▶ ABOUT THIS EXERCISE
Consider the records below. How many of their lines include the word "fadeOut"? State the number and nothing else.

Web interface edit records:

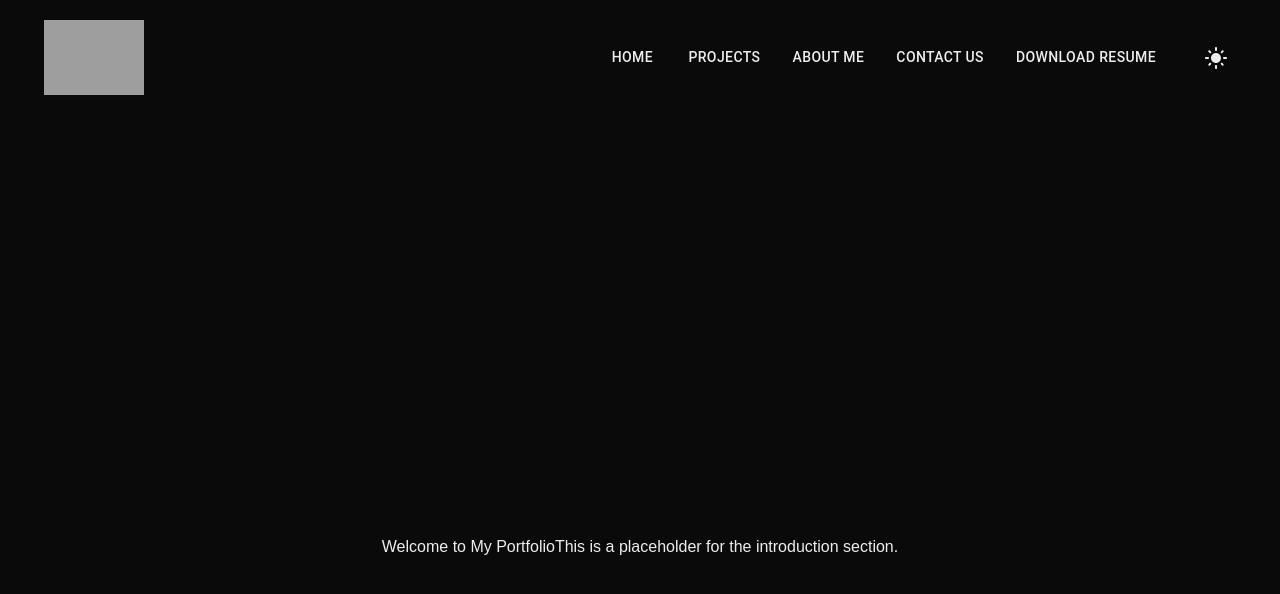
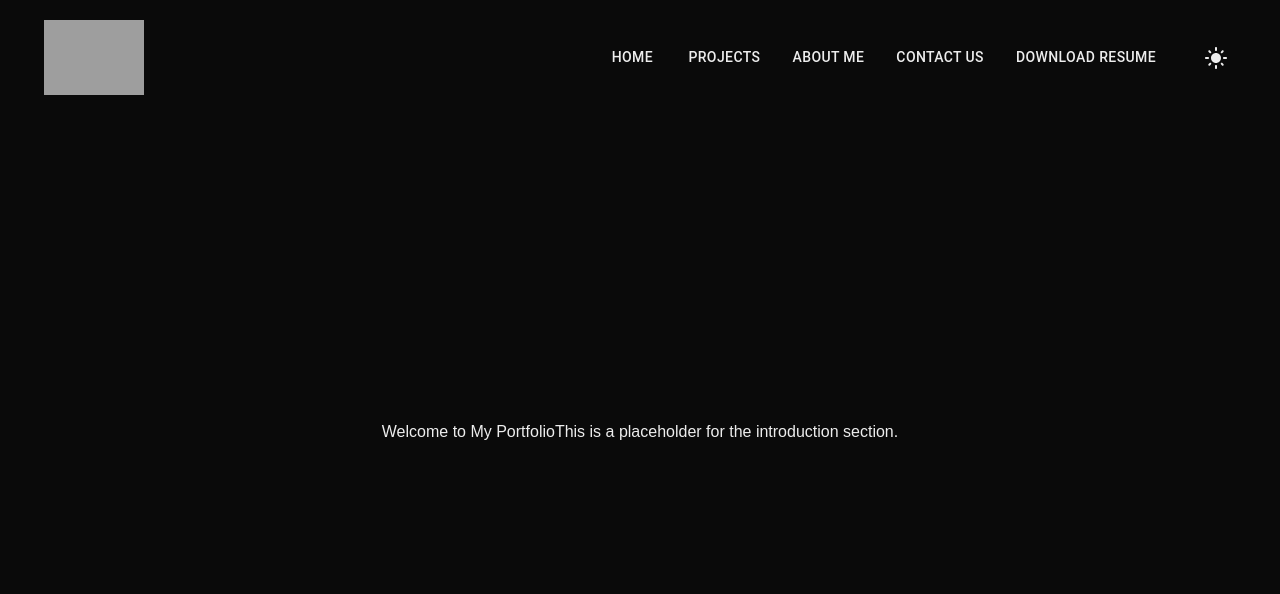
Before and after one commit to MeghaSudhakaranNair/megha-nair-portfolio, a Next.js app: page / in a window 1280 px wide. Shown: the top 594 px of the page. Built offline with nearby package versions, Linux system fonts and the light colour scheme; grey boxes are pictures that could not be loaded.

Commit message:
added scroll effect

```diff
--- a/app/components/Aboutme.tsx
+++ b/app/components/Aboutme.tsx
@@ -1,6 +1,6 @@
 const AboutMe = () => {
   return (
-    <section id="about-me" data-aos="fade-up">
+    <section id="about-me" className="fade fadeOut">
       <h2>About Me</h2>
       <p>This is a placeholder for the About Me section.</p>
     </section>
--- a/app/components/Contact.tsx
+++ b/app/components/Contact.tsx
@@ -1,6 +1,6 @@
 const Contact = () => {
   return (
-    <section id="contact" data-aos="fade-up">
+    <section id="contact" className="fade fadeOut">
       <h2>Contact</h2>
       <p>This is a placeholder for the Contact section.</p>
     </section>
--- a/app/components/Header.tsx
+++ b/app/components/Header.tsx
@@ -25,7 +25,7 @@ const Header = () => {
 
   return (
     <AppBar
-      position="static"
+      position="fixed"
       sx={{ backgroundColor: "transparent", boxShadow: "none" }} // Transparent header with no shadow
     >
       <Toolbar>
--- a/app/components/Landing.tsx
+++ b/app/components/Landing.tsx
@@ -1,6 +1,6 @@
 const Home = () => {
   return (
-    <section id="home" data-aos="fade-up">
+    <section id="home" className="fade fadeOut">
       <h2>Welcome to My Portfolio</h2>
       <p>This is a placeholder for the introduction section.</p>
     </section>
--- a/app/components/Projects.tsx
+++ b/app/components/Projects.tsx
@@ -1,6 +1,6 @@
 const Projects = () => {
   return (
-    <section id="projects" data-aos="fade-up">
+    <section id="projects" className="fade fadeOut">
       <h2>Projects</h2>
       <p>This is a placeholder for the Projects section.</p>
     </section>
--- a/app/globals.css
+++ b/app/globals.css
@@ -30,7 +30,9 @@
 
 html {
   scroll-behavior: smooth; /* Smooth scrolling between sections */
-  height: 100%; /* Ensures the body takes up full height */
+  height: 100%; /* Ensures the body takes full height */
+  margin: 0;
+  padding: 0;
 }
 
 body {
@@ -42,18 +44,35 @@ body {
   padding: 0;
   display: flex;
   flex-direction: column;
-  height: 100vh; /* Full viewport height */
-  overflow-y: scroll; /* Enable scrolling */
+  height: 100vh;
+  overflow-y: scroll;
   scroll-snap-type: y mandatory;
 }
 
 section {
-  scroll-snap-align: start; /* Snap each section to the top of the viewport */
-  height: 100vh; /* 100% height of the viewport for each section */
+  scroll-snap-align: start; /* Align each section to the top of the viewport */
+  height: 100vh; /* Full viewport height */
   display: flex;
   justify-content: center;
   align-items: center;
-  padding-top: 64px; /* Offset for the fixed header, adjust as necessary */
+  padding-top: 64px; /* Adjust for fixed header */
+  opacity: 0; /* Initially hide the sections */
+  transition: opacity 0.7s ease-in-out;
+}
+
+/* Ensure smooth fading transitions */
+.fade {
+  transition: opacity 0.7s ease-in-out; /* Smooth transition */
+}
+
+/* Initially hidden */
+.fadeOut {
+  opacity: 0;
+}
+
+/* Visible when in view */
+.fadeIn {
+  opacity: 1;
 }
 
 /* Header Styles */
--- a/app/page.tsx
+++ b/app/page.tsx
@@ -1,6 +1,7 @@
 "use client";
 import Image from "next/image";
 import AOS from "aos";
+import "aos/dist/aos.css"; // Import AOS styles
 import Header from "./components/Header";
 import Projects from "./components/Projects";
 import AboutMe from "./components/Aboutme";
@@ -10,11 +11,42 @@ import Landing from "./components/Landing";
 
 export default function Home() {
   useEffect(() => {
+    // Initialize AOS for animations (optional)
     AOS.init({
       duration: 1000,
       easing: "ease-in-out",
       once: true,
     });
+
+    // Intersection Observer options
+    const observerOptions = {
+      root: null,
+      rootMargin: "0px",
+      threshold: 0.7, // Trigger when 70% of the element is visible
+    };
+
+    // Observer callback function
+    const observerCallback = (entries: IntersectionObserverEntry[]) => {
+      entries.forEach((entry) => {
+        if (entry.isIntersecting) {
+          // When the element is in view, add fadeIn class
+          entry.target.classList.replace("fadeOut", "fadeIn");
+        } else {
+          // When the element is out of view, add fadeOut class
+          entry.target.classList.replace("fadeIn", "fadeOut");
+        }
+      });
+    };
+
+    // Create the IntersectionObserver
+    const observer = new IntersectionObserver(
+      observerCallback,
+      observerOptions
+    );
+
+    // Select all elements with the 'fade' class and start observing them
+    const fadeElms = document.querySelectorAll(".fade");
+    fadeElms.forEach((el) => observer.observe(el));
   }, []);
   return (
     <div>
--- a/package.json
+++ b/package.json
@@ -15,6 +15,7 @@
     "@mui/material": "^7.3.1",
     "aos": "^2.3.4",
     "autoprefixer": "^10.4.21",
+    "intersection-observer": "^0.12.2",
     "next": "15.4.5",
     "postcss": "^8.5.6",
     "react": "19.1.0",
```
Also changed, not shown: 1 other file (tests, documents, lock files or other folders).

▶ SOLUTION TO THE PROBLEM
8